A recurring theme in the Strange Boutique column has been the question of what has gone wrong with pop music in Japan. Amid discussions of the pernicious influence of advertising agencies, record industry conservatism in the face of declining sales, and the faceless, self-replicating Eurobeat monstrosity from out of Akihabara, there was one fundamental thing that Japanese pop seemed to have lost: The ability to make you go, "Wha…?"

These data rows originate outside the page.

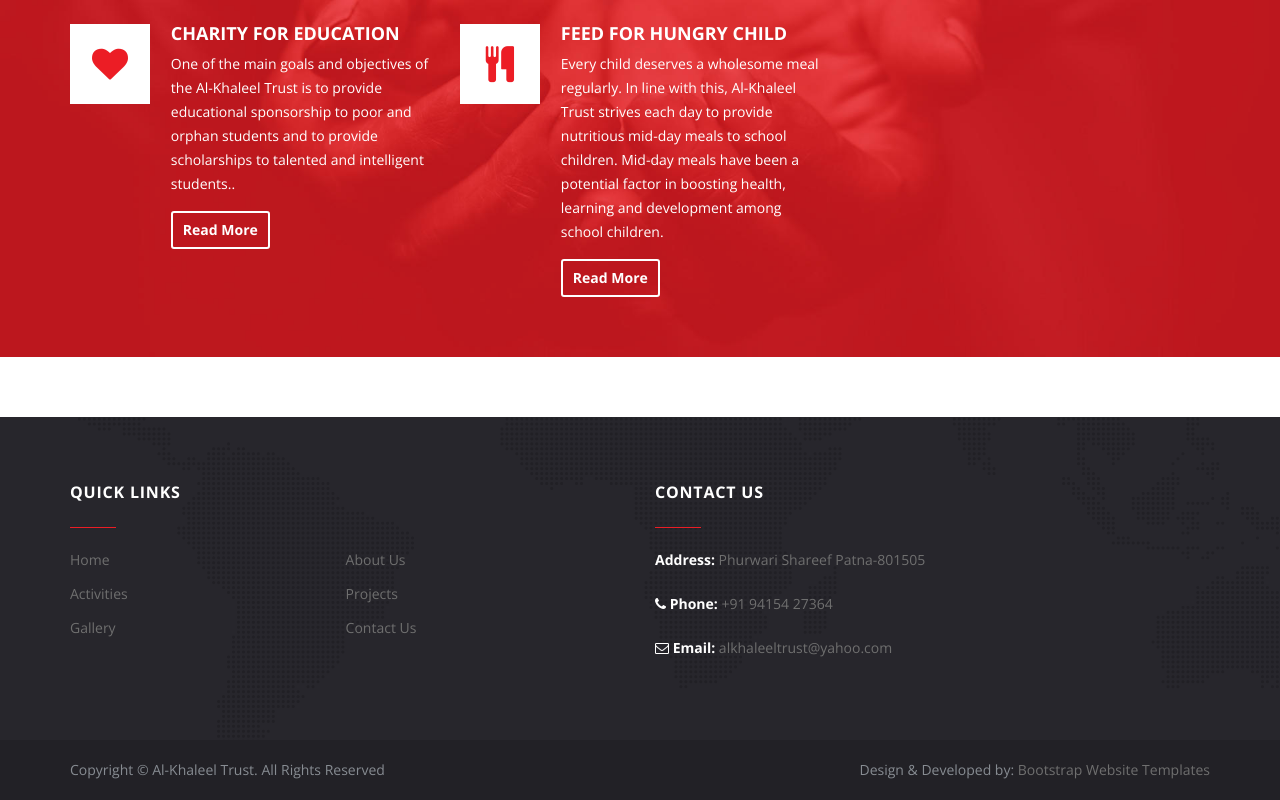
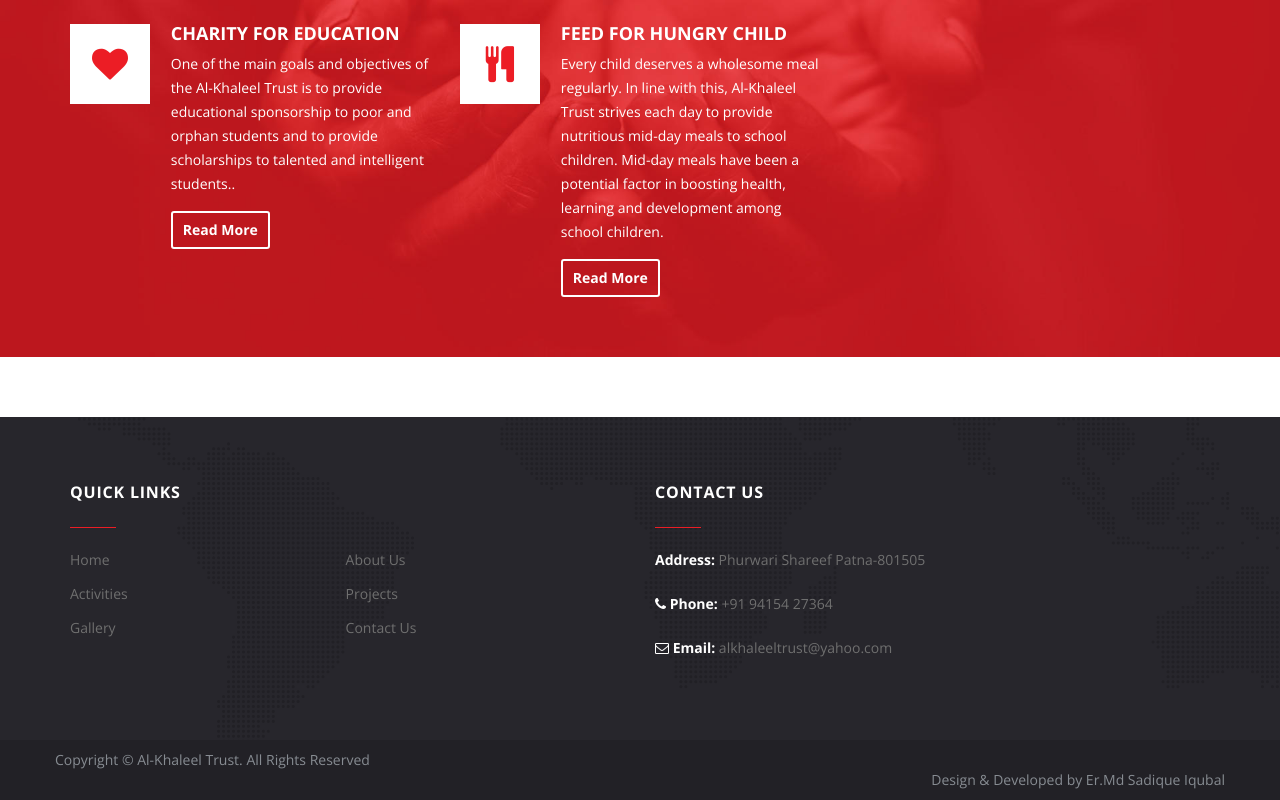
Before and after one commit to sadiquedec/AL-KHALEEL-TRUST, a plain HTML site: page index.html in a window 1280 px wide. Shown: the part 1542-2342 px from the top of the page. Drawn offline with nearby package versions, Linux system fonts and the light colour scheme.

Commit message:
Update index.html

```diff
--- a/index.html
+++ b/index.html
@@ -56,7 +56,7 @@
 <div class="container">
 <div class="row">
 <div class="attr-nav">
-<a class="sponsor-button" href="sponsor-a-child.html">sponsor a child</a>
+<!--<a class="sponsor-button" href="sponsor-a-child.html">sponsor a child</a> -->
 <a class="donation" href="donate.html">donate now</a>
 </div>
 <div class="navbar-header">
@@ -348,8 +348,9 @@
 		<div class="bwt-footer-copyright">
 <div class="container">
 <div class="row">
-<div class="col-md-6 copyright">
-<div class="left-text">Copyright &copy; Al-Khaleel Trust. All Rights Reserved</div>
+<div >
+<div align="left">Copyright &copy; Al-Khaleel Trust. All Rights Reserved</div>
+<div class="text-right" >Design & Developed by Er.Md Sadique Iqubal</div>
 </div>
         </div>
         </div>
```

For many, however, a pinprick of light emerged from the shade of not-quite-as-influential-as-it-was Tokyo fashion hub of Harajuku this July with the release of "Ponponpon," a song by fashion model-cum-singer Kyary Pamyu Pamyu (her label, Warner Music Japan, refuses to confirm her real name). Largely passing underneath the mainstream media’s radar at first, it was a viral smash hit that annoyed people who deserved to be annoyed but delighted teenage girls, Belgians (where, along with Finland, it topped the iTunes electronic charts) and bemused netsurfers everywhere with the Technicolor blizzard of candy canes and eyeballs that made up its video, and its idiotically catchy "pon pon wei wei wei" chorus, courtesy of capsule/Perfume producer Yasutaka Nakata.

Read the rest of the story: The cute ‘n’ kooky world of Kyary Pamyu Pamyu, Japan’s newest pop idol.

Jewish rights group asks J-pop band, Kishidan, to apologize for Nazi garb

A leading Jewish human rights group on Monday asked a popular Japanese pop band to apologize for appearing in a TV program in uniforms resembling wartime Germany’s SS, or the Nazi Party’s armed units, saying it disrespects Holocaust victims.

In a statement, the Los Angeles-based Simon Wiesenthal Center expressed its "shock and dismay" over the appearance of the pop group Kishidan during an interview aired on MTV Japan on Feb. 23, asking that the group drop the Nazi-like attire.

"Such garb like the uniform worn by Kishidan is never tolerated in the mainstream of any civilized country outside of Japan," said Rabbi Abraham Cooper, associate dean of the center, in the statement.

Read the rest of the story: Jewish rights group asks J-pop band to apologize for Nazi attire.